The Wakulla River, like many Florida rivers, is threatened by invasive species, nutrient run off, rising sea levels, and direct human impact. These threats also affect its diverse animal populations. In our two days on the river, we saw alligators, turtles, and manatees. But the ones we were most interested in — the ones we were there to collect — were snails.
Snails, as a kind of mollusk, are often used as environmental indicators. In a way, that was their purpose for our project too, but from a more paleontological perspective. For weeks at Hamilton, we collected data on snail shell fossils from three Florida river systems, including the Wakulla. Kusnerik had collected these samples during his Ph.D. work on river systems at the University of Florida.
“There hasn’t been a whole lot done in the world of rivers, especially spring-fed rivers,” Kusnerik said. “And when we started the work, we found more and more that there are a lot of really unique, really interesting trends happening in these ecosystems.”

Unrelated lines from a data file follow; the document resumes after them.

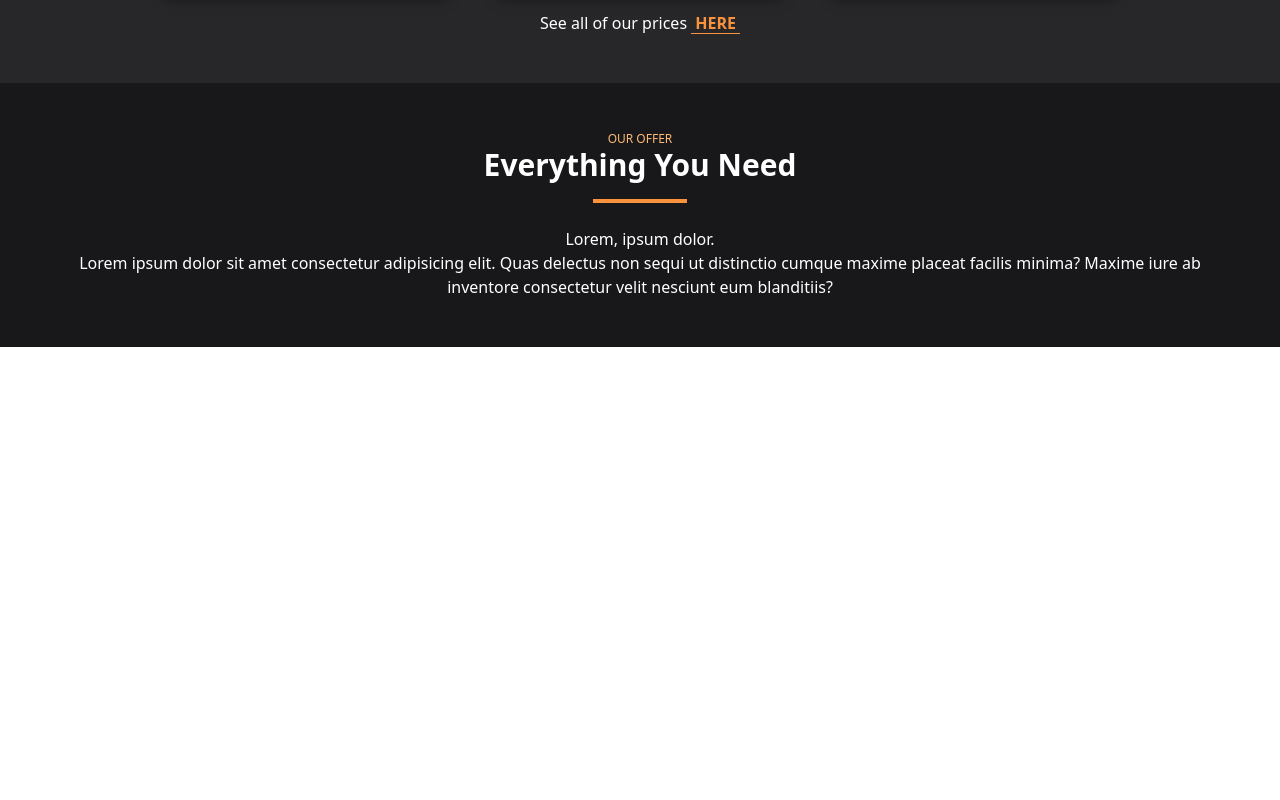
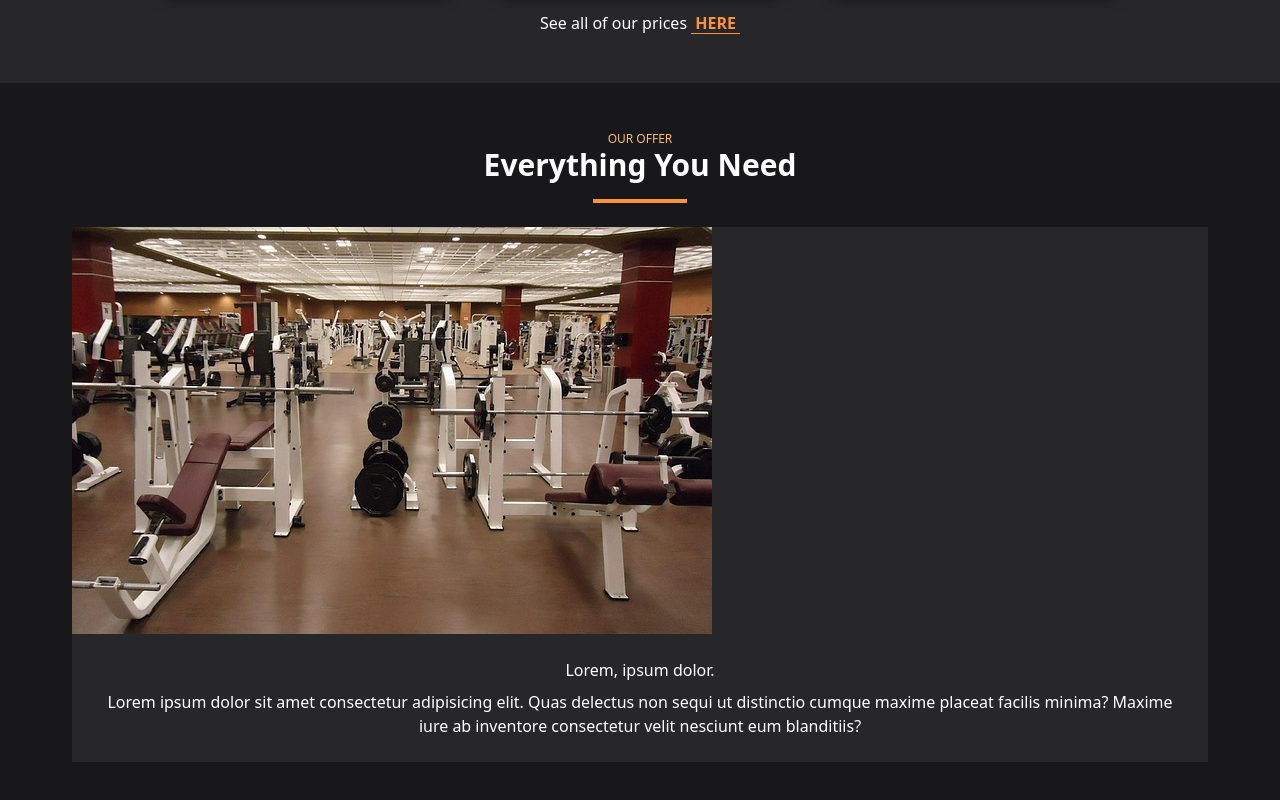
Before and after one commit to SoT03/gymbro, a Next.js app: page / in a window 1280 px wide. Shown: the part 2583-3383 px from the top of the page. Before the commit the page ends 2930 px from the top, so only its background shows below. Built offline with nearby package versions, Linux system fonts and the light colour scheme.

Commit message:
styled offer card

```diff
--- a/components/Offer.tsx
+++ b/components/Offer.tsx
@@ -1,9 +1,18 @@
+import Image from 'next/image';
+
 const Offer = () => {
 	return (
-		<div>
-			<div></div>
-			<div>
-				<h2>Lorem, ipsum dolor.</h2>
+		<div className='bg-zinc-800  relative flex flex-col'>
+			<div className='relative '>
+				<Image
+					width={640}
+					height={427}
+					src='/static/img/offers/gym.jpg'
+					alt='XD'
+				/>
+			</div>
+			<div className='p-6'>
+				<h2 className='mb-2'>Lorem, ipsum dolor.</h2>
 				<p>
 					Lorem ipsum dolor sit amet consectetur adipisicing elit. Quas delectus
 					non sequi ut distinctio cumque maxime placeat facilis minima? Maxime
```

In the Hamilton lab, Fredericks and I looked for signs of taphonomy, alteration to the shell that can indicate paleoecological changes. We also looked for signs of predation on the shell to better understand the biological interactions in these prehistoric communities.
Looking at the fossil samples gave us insight into the river environments of the past. But once we arrived in Florida, before going to the Wakulla River, we had the chance to collect data on more of Kusnerik’s specimens housed by the Florida Museum of Natural History. Some of these specimens were “live” samples, preserved in alcohol or on ice. The rest were part of death assemblages, a combination of recently dead specimens and long-dead fossils collected from one location in the river.
With data on the live and death assemblages, we had information that spanned thousands of years. We could now do more than make observations about the past; we could compare those observations to ones about the present, and eventually apply our findings to real-life conservation efforts. This is part of Kusnerik’s field known as conservation paleobiology.
“I got into conservation paleobiology because it can get really applied,” Kusnerik said. “You walk away from your data with the ability to make some important conservation or restoration suggestions to state park managers and conservation workers.”
Though our summer research likely won’t end up on a state park manager’s desk, it is a step along the way to making these important suggestions. The new samples we collected from the Wakulla will lead to more research, which eventually could lead to improved conservation for the beautiful and threatened Florida rivers.
Andrew Fredericks ’25
Hometown: Cornwall, N.Y.
High School: Cornwall Central High School
Claire Williams ’25
Hometown: LaGrange, Ill.
High School: Lyons Township High School